* [PROMPT] Copy every line of the data that contains the string "additional".

* [THE DATA]
━━━━━━━━━━
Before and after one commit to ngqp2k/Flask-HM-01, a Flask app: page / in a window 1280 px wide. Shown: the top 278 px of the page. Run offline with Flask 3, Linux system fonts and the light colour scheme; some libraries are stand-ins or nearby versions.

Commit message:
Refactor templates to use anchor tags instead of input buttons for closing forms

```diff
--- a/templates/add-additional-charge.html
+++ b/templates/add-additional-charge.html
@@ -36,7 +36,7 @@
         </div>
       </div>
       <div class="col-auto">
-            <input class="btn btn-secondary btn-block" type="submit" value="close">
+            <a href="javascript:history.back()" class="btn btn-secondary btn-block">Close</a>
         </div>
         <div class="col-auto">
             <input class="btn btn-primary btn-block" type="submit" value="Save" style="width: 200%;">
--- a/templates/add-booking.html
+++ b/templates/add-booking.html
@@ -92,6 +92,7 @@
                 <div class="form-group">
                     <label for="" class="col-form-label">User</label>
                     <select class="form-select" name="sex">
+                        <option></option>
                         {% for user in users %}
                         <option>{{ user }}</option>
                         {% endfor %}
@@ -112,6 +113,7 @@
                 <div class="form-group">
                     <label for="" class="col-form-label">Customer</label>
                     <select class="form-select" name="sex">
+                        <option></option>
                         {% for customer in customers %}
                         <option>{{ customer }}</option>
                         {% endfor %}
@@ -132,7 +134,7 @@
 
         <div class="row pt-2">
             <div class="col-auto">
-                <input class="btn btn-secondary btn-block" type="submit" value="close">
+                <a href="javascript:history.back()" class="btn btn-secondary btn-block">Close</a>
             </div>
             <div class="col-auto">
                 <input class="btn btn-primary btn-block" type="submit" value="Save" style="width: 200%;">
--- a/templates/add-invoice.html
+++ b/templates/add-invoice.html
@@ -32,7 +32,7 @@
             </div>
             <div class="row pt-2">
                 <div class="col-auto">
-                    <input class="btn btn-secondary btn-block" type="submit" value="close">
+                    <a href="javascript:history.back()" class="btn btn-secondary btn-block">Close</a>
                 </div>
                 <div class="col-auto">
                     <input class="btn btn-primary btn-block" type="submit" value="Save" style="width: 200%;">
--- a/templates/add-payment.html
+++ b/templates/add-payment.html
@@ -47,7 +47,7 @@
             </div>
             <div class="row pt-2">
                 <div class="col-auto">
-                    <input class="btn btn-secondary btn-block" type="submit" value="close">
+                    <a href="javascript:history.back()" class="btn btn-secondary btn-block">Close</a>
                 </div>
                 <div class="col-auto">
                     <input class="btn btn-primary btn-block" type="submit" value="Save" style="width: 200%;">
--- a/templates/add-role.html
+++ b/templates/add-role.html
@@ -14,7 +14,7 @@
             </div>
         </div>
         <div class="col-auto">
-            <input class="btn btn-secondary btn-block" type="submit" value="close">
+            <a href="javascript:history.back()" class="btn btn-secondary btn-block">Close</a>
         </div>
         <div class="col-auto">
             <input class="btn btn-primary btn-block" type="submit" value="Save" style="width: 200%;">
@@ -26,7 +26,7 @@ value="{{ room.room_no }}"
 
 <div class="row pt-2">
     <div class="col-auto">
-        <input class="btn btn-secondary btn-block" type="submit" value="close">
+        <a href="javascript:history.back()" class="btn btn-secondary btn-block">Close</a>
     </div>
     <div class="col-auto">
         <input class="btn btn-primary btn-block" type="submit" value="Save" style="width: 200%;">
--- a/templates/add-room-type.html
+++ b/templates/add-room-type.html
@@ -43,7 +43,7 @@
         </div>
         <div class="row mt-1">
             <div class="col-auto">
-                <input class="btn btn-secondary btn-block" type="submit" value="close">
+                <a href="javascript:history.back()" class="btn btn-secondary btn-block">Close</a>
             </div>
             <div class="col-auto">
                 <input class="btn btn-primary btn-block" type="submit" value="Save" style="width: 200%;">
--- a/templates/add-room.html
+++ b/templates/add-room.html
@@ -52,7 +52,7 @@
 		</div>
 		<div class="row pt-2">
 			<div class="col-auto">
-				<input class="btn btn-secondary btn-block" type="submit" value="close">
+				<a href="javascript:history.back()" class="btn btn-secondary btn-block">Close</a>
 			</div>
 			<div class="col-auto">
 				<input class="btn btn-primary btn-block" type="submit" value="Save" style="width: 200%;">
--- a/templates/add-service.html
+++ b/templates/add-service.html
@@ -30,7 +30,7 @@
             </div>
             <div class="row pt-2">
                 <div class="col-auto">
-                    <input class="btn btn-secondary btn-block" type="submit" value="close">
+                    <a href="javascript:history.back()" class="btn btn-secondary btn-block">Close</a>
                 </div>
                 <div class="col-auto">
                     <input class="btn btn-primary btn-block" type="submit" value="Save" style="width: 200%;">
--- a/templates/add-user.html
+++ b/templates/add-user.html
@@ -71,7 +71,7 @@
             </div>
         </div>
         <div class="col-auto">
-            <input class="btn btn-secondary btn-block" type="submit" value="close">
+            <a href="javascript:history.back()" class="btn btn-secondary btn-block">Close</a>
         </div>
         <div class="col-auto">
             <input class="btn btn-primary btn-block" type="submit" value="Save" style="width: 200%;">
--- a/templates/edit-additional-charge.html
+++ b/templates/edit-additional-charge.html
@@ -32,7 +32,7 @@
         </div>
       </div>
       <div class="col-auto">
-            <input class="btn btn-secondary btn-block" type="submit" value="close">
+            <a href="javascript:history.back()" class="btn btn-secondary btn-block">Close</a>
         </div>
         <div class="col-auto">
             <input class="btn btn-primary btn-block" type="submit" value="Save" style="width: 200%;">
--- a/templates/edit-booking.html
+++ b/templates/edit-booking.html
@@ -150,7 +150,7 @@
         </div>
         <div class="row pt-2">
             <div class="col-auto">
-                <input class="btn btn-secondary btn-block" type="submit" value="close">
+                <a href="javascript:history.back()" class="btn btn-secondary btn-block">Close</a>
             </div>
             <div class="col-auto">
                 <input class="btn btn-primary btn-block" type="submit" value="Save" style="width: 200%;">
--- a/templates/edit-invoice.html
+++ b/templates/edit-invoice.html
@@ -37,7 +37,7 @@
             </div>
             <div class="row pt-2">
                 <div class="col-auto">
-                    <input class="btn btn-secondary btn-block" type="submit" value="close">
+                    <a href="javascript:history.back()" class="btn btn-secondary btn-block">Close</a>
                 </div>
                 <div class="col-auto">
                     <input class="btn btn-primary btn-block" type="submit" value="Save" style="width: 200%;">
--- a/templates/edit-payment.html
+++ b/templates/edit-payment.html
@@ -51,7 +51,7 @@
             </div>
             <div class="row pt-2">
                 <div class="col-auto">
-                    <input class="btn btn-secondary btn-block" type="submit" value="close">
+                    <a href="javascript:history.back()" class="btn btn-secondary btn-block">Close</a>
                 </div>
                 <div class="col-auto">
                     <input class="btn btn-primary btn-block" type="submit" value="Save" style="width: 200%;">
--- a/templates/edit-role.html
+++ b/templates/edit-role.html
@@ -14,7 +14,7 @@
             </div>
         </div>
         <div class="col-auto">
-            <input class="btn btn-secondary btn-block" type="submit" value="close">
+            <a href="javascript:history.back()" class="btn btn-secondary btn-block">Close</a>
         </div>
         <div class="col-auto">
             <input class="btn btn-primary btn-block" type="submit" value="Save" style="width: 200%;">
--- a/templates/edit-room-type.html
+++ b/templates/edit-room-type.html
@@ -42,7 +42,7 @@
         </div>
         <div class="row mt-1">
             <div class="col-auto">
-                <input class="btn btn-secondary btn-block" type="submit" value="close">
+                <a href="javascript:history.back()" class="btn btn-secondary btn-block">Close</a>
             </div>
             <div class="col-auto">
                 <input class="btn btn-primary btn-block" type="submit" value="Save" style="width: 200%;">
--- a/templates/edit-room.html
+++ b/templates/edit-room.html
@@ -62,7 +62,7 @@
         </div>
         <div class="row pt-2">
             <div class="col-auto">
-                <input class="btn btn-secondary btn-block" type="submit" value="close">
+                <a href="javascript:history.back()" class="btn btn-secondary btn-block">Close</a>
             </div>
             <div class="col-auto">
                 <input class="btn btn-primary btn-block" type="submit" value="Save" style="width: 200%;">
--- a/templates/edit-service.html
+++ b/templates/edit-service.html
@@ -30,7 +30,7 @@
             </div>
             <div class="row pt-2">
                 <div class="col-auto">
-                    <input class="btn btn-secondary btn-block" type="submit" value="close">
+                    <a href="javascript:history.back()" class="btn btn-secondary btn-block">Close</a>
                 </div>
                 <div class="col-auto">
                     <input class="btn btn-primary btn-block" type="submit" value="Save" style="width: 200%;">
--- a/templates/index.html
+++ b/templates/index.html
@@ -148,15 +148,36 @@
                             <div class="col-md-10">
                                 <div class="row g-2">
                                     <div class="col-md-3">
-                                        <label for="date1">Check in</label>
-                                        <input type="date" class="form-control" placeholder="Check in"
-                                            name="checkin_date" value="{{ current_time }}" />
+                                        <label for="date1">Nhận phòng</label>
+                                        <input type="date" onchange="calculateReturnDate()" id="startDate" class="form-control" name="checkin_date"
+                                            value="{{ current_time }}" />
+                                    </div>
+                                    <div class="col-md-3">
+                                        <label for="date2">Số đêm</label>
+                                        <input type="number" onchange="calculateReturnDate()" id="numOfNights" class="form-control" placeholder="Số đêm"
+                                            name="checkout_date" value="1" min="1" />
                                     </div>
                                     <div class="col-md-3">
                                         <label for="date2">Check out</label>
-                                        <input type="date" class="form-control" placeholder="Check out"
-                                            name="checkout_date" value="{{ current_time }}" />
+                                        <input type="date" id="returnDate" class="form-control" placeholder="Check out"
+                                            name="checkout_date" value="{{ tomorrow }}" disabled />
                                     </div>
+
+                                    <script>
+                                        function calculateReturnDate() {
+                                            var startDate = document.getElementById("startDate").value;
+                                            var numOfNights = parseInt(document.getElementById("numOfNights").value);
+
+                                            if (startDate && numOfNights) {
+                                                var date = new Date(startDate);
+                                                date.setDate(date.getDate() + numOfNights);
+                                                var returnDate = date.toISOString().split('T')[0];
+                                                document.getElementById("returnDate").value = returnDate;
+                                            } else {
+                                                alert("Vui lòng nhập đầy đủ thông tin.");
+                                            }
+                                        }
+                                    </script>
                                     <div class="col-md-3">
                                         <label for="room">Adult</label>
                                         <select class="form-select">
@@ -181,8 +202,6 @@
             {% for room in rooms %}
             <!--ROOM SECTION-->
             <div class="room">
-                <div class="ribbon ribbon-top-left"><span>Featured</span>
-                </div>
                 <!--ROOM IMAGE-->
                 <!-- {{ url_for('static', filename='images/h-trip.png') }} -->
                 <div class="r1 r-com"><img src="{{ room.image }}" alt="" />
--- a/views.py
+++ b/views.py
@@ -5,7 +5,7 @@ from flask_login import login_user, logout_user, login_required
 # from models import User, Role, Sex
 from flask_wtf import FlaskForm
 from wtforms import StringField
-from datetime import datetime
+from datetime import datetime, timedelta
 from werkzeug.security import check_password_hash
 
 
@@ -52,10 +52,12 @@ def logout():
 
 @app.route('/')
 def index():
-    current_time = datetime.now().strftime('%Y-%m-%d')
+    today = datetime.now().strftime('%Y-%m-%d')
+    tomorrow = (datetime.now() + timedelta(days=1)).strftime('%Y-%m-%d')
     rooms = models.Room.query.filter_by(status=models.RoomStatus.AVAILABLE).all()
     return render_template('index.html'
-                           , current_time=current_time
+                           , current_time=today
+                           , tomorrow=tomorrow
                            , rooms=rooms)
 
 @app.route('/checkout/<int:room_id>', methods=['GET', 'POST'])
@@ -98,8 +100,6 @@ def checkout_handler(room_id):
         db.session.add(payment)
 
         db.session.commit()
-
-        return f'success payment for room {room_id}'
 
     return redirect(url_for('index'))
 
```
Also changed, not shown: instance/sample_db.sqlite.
━━━━━━━━━━
* [ANSWER SECTION]
--- a/templates/add-additional-charge.html
+++ b/templates/add-additional-charge.html
--- a/templates/edit-additional-charge.html
+++ b/templates/edit-additional-charge.html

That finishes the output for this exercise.